If you have recently been appointed as an executor of an estate in Georgia, you should have the guidance of an experienced Georgia executor fees lawyer to advise you about your rights and to be clear that you understand the different steps involved in serving as an executor. The provision regarding the general powers of an executor in Georgia are found in GA Code § 53-7-2.
An executor plays a crucial role in managing the estate administration of a decedent. This means that this person must be extremely organized and be aware of all of the different tasks associated with closing out an estate. From filing the necessary paperwork with the right Georgia probate court. to inventorying all of the assets, notifying creditors, distributing those assets to creditors and payment of taxes and distributing any remaining assets to beneficiaries, this can be overwhelming for someone who is new to the probate process and does not realize all of the different tasks that are entailed.
It is common for a person who has recently been appointed as a Georgia executor to be curious about whether or not they get paid. As a Georgia executor fees lawyer can tell you, executors or estate administrators are entitled to reasonable compensation for their services. GA Code § 53-6-60. This is because this can be a significant investment of their time and ability. An executor in Georgia, however, is eligible to serve with or without compensation based on the directions named in the will.
If nothing is specifically stated within the will about the executor compensation then default Georgia probate law rules apply to enable them to get paid.
Basics About Payment in a Will
In the event that the will mentions executor compensation, it can identify a formula, a certain amount of compensation or some other method of arriving at a compensation for the executor. If a specific method is named then the executor can be paid as the will directs and usually cannot access any additional compensation as a result of Georgia probate law. Furthermore the will can say that the executor serve without being paid.
The will can also be silent regarding these important issues regarding executor fees. As a Georgia executor fees attorney can tell you, there is a certain structure outlined to enable an executor to receive compensation. For example, an executor is eligible to receive 2.5% of all the money brought into the estate and 2.5% of all of the money that is distributed or paid out of the estate. This amount, however, excludes a couple of key assets that could dramatically alter the total payment for an executor. For example, this doesn’t incorporate the value of real estate unless it has been sold by the executor or stocks and bonds unless sold by the executor.
Beyond this amount the executor can be entitled to receive 10% of any interest that is earned by the estate. By pursuing a petition through the right Georgia probate court, an executor may in certain circumstances be eligible to get additional compensation on non-monetary property like stocks, bonds and real estate that is distributed to the beneficiaries when that property has not been sold.
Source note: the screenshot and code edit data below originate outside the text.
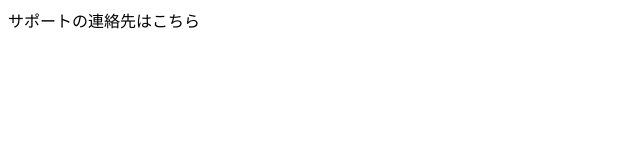
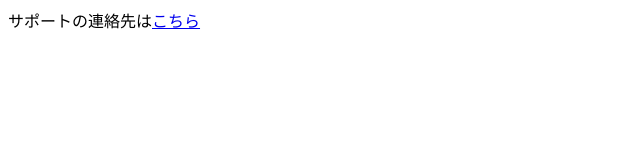
Before and after one commit to rrrkkk12345/rrrkkk12345.github.io, a plain HTML site: page support.html in a window 1280 px wide. Shown: the full height of the page, 0-640 px from the left. Drawn offline with Linux system fonts and the light colour scheme.

Commit message:
Update support.html

```diff
--- a/support.html
+++ b/support.html
@@ -4,7 +4,7 @@
 
   </head>
   <body>
-    サポートの連絡先は<a href="r.develop.app@gmail.com"></a>こちら
+    サポートの連絡先は<a href="r.develop.app@gmail.com">こちら</a>
 
   </body>
 
```
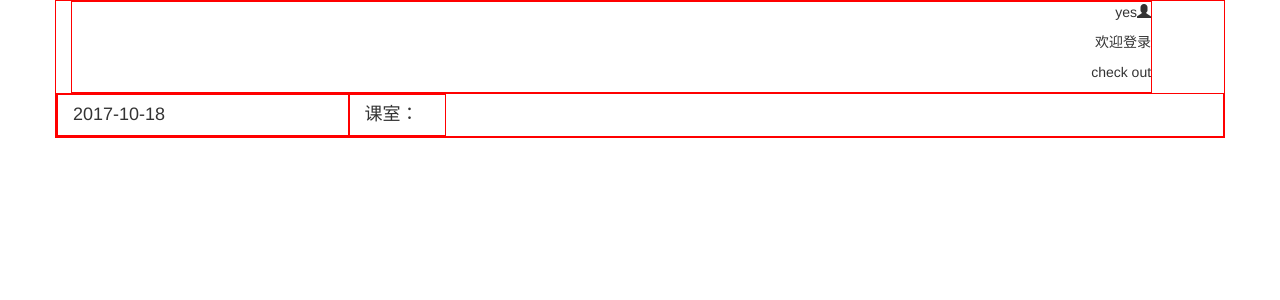
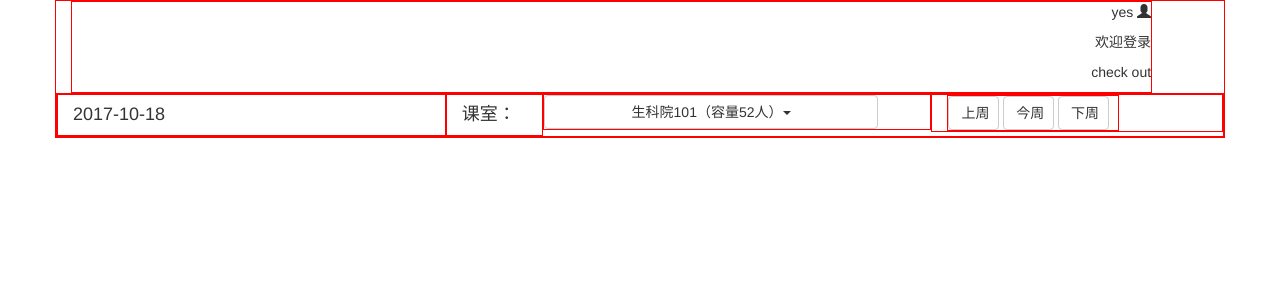
Before and after one commit to YuanForGitHub/jieyong, a PHP site: page /index.php in a window 1280 px wide. Shown: the top 300 px of the page. Run offline with PHP 8.4, Linux system fonts and the light colour scheme.

Commit message:
2017-10-18 13:23 写完middle

```diff
--- a/index.php
+++ b/index.php
@@ -6,6 +6,7 @@
 
 <!DOCTYPE html>
 <html lang="en">
+
 <head>
     <meta charset="UTF-8">
     <meta name="viewport" content="width=device-width, initial-scale=1.0">
@@ -14,32 +15,76 @@
     <script src="js/jquery-3.2.1.min.js"></script>
     <script src="js/bootstrap.min.js"></script>
     <style>
-        div{
+        div {
             border: 1px solid red;
         }
-        .header{
+
+        .header {
             width: 95%;
         }
     </style>
     <title>Document</title>
 </head>
+
 <body>
     <div class="container">
         <!-- header -->
         <div id="header" class="header text-right">
-            <p><?php echo "yes"; ?><span class="glyphicon glyphicon-user" aria-hidden="true"></span></p>
+            <p>
+                <?php echo "yes";?>
+                <span class="glyphicon glyphicon-user" aria-hidden="true"></span></p>
             <p>欢迎登录</p>
-            <p><?php echo "check out"; ?></p>
+            <p>
+                <?php echo "check out";?>
+            </p>
         </div>
         <!-- middle -->
         <div class="row">
-            <div class="col-xs-3">
-                <h4><?php echo date("Y-m-d"); ?></h4>
+            <!-- time -->
+            <div class="col-xs-4">
+                <h4>
+                    <?php echo date("Y-m-d");?>
+                </h4>
             </div>
+            <!-- classroom -->
             <div class="col-xs-1">
                 <h4>课室：</h4>
             </div>
+            <div class="col-xs-4 dropdown" style="padding-left: 0%;">
+                <button type="button" class="btn btn-default dropdown-toggle list" data-toggle="dropdown" aria-haspopup="true" aria-expanded="false" style="width: 90%;">生科院101（容量52人）<span class="caret"></span></button>
+                <ul class="dropdown-menu" aria-labelledby="dLabel">
+                    <li><a href="#" data-per="1">生科院101（容量52人）</a></li>
+                    <li><a href="#" data-per="1">生科院102（容量69人）</a></li>
+                    <li><a href="#" data-per="1">生科院103（容量52人）</a></li>
+                    <li><a href="#" data-per="1">生科院106（容量75人）</a></li>
+                    <li><a href="#" data-per="1">生科院112（容量110人）</a></li>
+                    <li><a href="#" data-per="0">会议室213</a></li>
+                    <li><a href="#" data-per="0">报告厅119</a></li>
+                </ul>
+            </div>
+            <!-- week -->
+            <div class="wrap-btn col-xs-3">
+                <div class="btn-group" role="group" aria-label="...">
+                    <a id="left" href="index.php?action=left&class=生科院101（容量52人）&p=1">
+                        <button type="button" class="btn btn-default" style="width:30%;">
+                            <span class="" aria-hidden="true">上周</span>
+                        </button>
+                    </a>
+                    <a id="today" href="index.php?action=today&class=生科院101（容量52人）&p=1">
+                        <button type="button" class="btn btn-default" style="width:30%;">
+                            <span class="" aria-hidden="true">今周</span>
+                        </button>
+                    </a>
+                    <a id="right" href="index.php?action=right&class=生科院101（容量52人）&p=1">
+                        <button type="button" class="btn btn-default" style="width:30%;">
+                            <span class="" aria-hidden="true">下周</span>
+                        </button>
+                    </a>
+                </div>
+            </div>
+
         </div>
     </div>
 </body>
+
 </html>
```
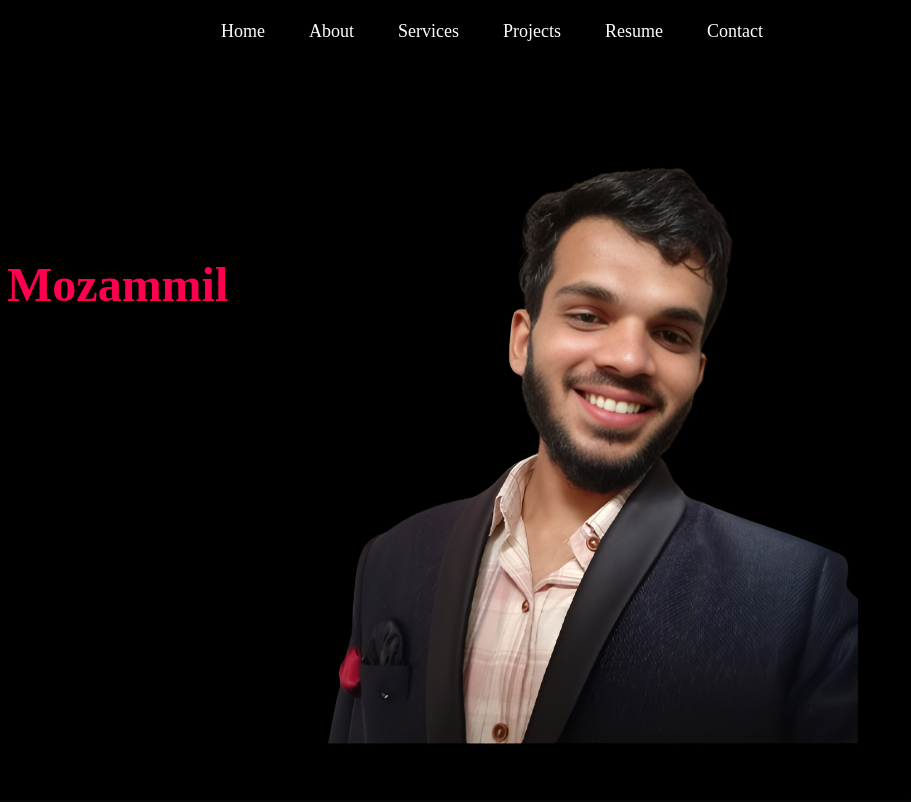
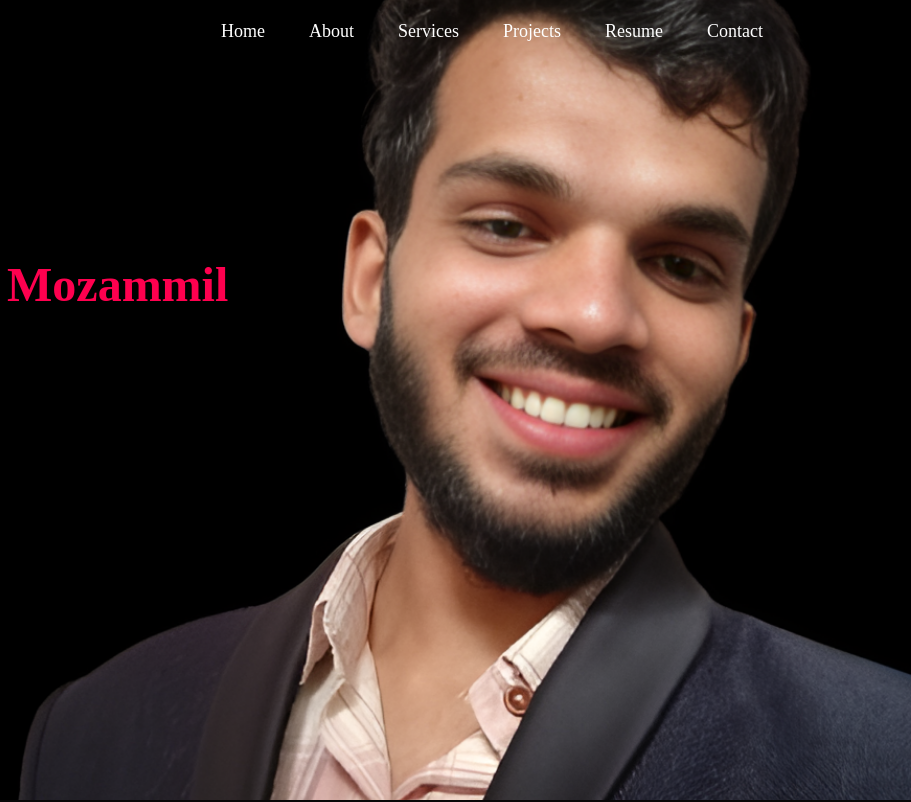
Before and after one commit to kaynatmozammil/kaynat, a plain HTML site: page index.html in a window 1280 px wide. Shown: the top 802 px of the page, 369-1280 px from the left. Drawn offline with Linux system fonts and the light colour scheme.

Commit message:
Changing in media query

```diff
--- a/style.css
+++ b/style.css
@@ -389,9 +389,9 @@ nav .fa-solid {
   display: none;
 }
 @media only screen and (max-width: 600px) {
-  #header {
+  /* #header {
     background-image: url(images/small-background.png);
-  }
+  } */
   .header-text {
     margin-top: 100%;
     font-size: 16px;
@@ -450,7 +450,7 @@ nav .fa-solid {
   }
 }
 /* Responsive Design */
-@media (max-width: 796px) {
+@media (max-width: 800px) {
   h1 {
     font-size: 32px;
   }
@@ -463,6 +463,11 @@ nav .fa-solid {
     font-size: 18px;
   }
 }
+@media only screen and (max-width: 1500px) {
+  #header {
+    background-image: url(images/small-background.png);
+  }
+}
 
 /*  */
 #msg {
```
This can eb a very challenging task to calculate the right amount of executor compensation. This is especially true when beneficiaries of the estate have concerns about whether or not an executor has acted in the best interests of the estate. There are several different situations in which an executor can breach their fiduciary duty or could lose their right to compensation, such as when the executor has crossed the line and been involved in self-dealing or other bad acts.
Because these kinds of calculations can be complex and because you may have questions about the process, it’s a good idea to have the support of an experienced executor fees lawyer in Georgia to guide you through when you or your loved ones are concerned about whether or not appropriate process has been followed. There are many different things to think about as you approach executor fees and since this will both affect the executor who has been appointed to the role as well as beneficiaries of the estate, you should all be clear about the expectations and be prepared to proceed accordingly.